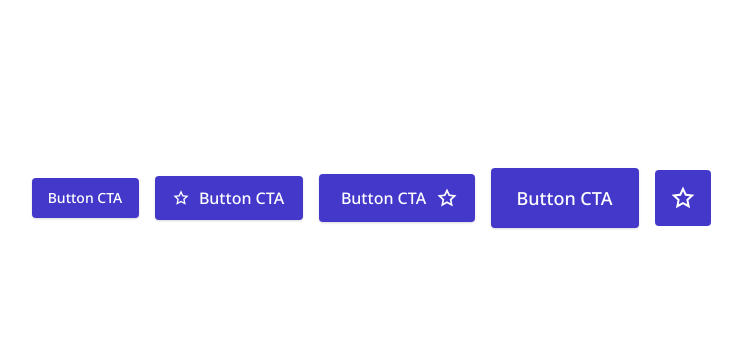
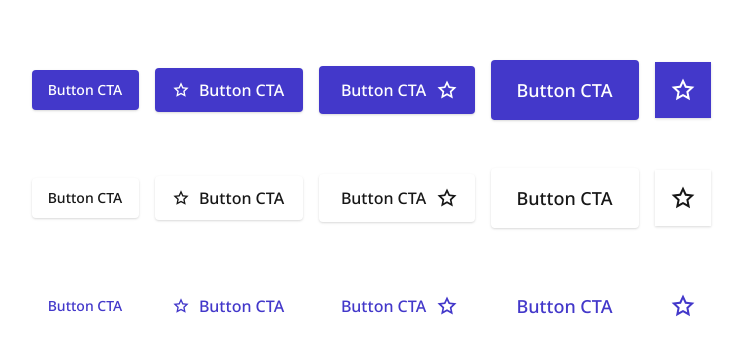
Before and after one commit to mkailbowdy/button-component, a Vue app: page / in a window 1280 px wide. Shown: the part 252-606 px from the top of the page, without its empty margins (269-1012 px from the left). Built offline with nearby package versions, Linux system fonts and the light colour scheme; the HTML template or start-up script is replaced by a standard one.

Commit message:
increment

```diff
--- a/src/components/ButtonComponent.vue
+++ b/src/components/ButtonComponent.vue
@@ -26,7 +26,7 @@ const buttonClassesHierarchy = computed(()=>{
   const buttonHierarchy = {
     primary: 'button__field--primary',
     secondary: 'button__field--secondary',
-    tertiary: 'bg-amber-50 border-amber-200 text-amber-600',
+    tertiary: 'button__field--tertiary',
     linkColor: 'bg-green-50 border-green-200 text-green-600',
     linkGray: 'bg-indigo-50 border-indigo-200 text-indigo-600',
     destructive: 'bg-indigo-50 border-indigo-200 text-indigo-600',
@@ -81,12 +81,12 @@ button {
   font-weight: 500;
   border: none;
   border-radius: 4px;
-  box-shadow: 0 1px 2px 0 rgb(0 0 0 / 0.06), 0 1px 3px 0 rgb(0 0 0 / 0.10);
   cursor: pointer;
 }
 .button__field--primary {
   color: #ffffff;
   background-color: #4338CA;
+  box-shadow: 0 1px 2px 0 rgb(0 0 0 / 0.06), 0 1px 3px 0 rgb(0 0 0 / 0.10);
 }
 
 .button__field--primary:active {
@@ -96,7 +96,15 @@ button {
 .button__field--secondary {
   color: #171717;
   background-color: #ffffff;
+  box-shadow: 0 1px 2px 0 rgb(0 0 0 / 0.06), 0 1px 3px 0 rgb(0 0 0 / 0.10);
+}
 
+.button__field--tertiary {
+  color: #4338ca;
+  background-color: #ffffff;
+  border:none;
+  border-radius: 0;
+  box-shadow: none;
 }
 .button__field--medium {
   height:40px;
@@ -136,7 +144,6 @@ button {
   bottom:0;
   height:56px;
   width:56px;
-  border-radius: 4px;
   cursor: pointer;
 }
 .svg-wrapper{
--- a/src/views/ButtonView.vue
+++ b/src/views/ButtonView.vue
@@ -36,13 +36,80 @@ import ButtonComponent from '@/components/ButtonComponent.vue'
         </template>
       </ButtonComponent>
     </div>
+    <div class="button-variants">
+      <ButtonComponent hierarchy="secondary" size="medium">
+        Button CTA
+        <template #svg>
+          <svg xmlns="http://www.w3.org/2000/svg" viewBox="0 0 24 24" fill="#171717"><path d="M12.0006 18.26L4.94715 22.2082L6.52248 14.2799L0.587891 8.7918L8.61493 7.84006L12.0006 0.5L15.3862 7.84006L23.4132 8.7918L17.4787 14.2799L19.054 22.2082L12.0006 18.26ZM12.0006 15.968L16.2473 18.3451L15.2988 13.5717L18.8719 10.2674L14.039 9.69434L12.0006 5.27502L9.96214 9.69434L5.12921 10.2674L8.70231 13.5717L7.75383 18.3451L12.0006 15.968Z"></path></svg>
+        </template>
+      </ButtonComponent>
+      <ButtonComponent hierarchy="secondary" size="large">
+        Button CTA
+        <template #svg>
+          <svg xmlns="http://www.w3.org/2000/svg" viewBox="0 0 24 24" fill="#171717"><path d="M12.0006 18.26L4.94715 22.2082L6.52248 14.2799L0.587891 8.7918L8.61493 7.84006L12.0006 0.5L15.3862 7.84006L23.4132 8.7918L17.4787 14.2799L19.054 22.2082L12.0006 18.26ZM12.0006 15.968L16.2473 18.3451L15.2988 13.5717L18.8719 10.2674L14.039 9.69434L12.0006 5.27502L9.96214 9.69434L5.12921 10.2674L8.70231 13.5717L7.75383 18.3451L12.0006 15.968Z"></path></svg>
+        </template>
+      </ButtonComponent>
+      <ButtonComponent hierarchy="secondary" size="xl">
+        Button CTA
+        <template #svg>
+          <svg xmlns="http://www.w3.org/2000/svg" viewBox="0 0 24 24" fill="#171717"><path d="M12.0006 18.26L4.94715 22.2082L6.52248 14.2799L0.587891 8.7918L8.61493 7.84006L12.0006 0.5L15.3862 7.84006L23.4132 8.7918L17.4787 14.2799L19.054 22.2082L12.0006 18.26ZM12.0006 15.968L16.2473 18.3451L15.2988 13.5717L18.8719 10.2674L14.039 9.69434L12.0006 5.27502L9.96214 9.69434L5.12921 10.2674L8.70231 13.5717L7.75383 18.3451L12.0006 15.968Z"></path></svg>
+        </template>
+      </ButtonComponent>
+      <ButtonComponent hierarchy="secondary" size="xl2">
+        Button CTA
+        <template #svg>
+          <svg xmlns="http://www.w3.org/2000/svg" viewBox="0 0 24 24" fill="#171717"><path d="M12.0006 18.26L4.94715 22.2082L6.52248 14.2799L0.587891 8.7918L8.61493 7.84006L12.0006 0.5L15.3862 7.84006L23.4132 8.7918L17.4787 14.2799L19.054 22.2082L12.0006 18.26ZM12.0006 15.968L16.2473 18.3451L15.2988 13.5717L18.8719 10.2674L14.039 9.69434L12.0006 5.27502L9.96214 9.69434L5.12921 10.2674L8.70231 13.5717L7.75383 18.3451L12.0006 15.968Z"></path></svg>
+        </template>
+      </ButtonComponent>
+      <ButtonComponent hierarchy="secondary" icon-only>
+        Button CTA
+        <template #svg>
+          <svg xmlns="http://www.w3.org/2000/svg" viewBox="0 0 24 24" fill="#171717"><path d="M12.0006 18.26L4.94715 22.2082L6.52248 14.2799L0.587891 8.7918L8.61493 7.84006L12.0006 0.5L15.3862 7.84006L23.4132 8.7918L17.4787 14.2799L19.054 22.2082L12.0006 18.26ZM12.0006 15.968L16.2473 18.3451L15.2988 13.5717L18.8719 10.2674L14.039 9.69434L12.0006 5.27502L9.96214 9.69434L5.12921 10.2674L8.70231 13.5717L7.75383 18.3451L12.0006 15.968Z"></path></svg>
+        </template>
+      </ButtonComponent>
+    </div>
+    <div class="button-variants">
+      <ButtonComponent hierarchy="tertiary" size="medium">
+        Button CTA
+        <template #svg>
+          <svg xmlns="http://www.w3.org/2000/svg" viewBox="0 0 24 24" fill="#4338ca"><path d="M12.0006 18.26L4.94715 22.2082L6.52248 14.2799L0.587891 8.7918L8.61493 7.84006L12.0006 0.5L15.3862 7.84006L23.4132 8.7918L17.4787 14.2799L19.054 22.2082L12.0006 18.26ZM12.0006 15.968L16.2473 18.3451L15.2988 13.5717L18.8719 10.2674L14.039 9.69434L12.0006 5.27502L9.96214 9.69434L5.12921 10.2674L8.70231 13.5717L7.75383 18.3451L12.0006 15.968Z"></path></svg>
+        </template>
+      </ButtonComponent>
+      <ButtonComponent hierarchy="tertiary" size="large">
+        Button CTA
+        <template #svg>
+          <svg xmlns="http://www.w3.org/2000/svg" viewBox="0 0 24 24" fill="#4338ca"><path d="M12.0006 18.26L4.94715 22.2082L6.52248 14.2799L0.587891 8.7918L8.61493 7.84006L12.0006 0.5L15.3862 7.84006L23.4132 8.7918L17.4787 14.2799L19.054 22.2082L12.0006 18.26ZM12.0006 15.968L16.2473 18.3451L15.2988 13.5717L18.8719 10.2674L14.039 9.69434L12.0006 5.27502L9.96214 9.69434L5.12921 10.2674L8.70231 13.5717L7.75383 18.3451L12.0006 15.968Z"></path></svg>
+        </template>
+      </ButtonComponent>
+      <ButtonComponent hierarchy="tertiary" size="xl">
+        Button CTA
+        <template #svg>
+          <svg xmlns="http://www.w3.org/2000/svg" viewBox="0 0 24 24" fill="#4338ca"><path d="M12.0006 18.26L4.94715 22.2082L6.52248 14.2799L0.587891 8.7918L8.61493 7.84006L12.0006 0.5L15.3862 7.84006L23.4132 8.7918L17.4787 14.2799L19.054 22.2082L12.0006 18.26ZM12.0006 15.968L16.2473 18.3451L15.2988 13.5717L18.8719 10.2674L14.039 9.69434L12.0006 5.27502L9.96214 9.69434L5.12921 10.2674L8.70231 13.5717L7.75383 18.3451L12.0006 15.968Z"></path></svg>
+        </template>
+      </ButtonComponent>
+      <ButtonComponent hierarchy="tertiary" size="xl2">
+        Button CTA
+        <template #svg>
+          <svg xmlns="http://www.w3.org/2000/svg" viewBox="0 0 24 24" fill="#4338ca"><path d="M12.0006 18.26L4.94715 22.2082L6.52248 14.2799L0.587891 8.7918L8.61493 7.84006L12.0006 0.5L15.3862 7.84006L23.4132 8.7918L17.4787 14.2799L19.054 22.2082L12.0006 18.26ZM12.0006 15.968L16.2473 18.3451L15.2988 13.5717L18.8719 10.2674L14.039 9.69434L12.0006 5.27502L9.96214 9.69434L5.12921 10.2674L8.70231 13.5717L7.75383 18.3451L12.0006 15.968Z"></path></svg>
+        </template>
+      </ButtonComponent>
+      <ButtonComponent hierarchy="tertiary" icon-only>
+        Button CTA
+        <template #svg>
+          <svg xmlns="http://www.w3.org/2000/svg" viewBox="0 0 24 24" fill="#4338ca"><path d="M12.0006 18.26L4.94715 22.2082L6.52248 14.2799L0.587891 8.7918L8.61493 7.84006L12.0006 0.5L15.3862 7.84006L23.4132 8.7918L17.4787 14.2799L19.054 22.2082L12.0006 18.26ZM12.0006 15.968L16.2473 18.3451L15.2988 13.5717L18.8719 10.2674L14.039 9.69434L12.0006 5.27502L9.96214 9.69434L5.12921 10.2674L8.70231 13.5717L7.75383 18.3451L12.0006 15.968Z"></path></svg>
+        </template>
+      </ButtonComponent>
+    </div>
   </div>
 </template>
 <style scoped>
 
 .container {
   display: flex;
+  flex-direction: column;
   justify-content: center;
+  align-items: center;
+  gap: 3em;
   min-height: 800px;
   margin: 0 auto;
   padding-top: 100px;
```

Requirement: Only a number belongs in the answer: the number of lines in the preceding data that hold "border".

Task response: 9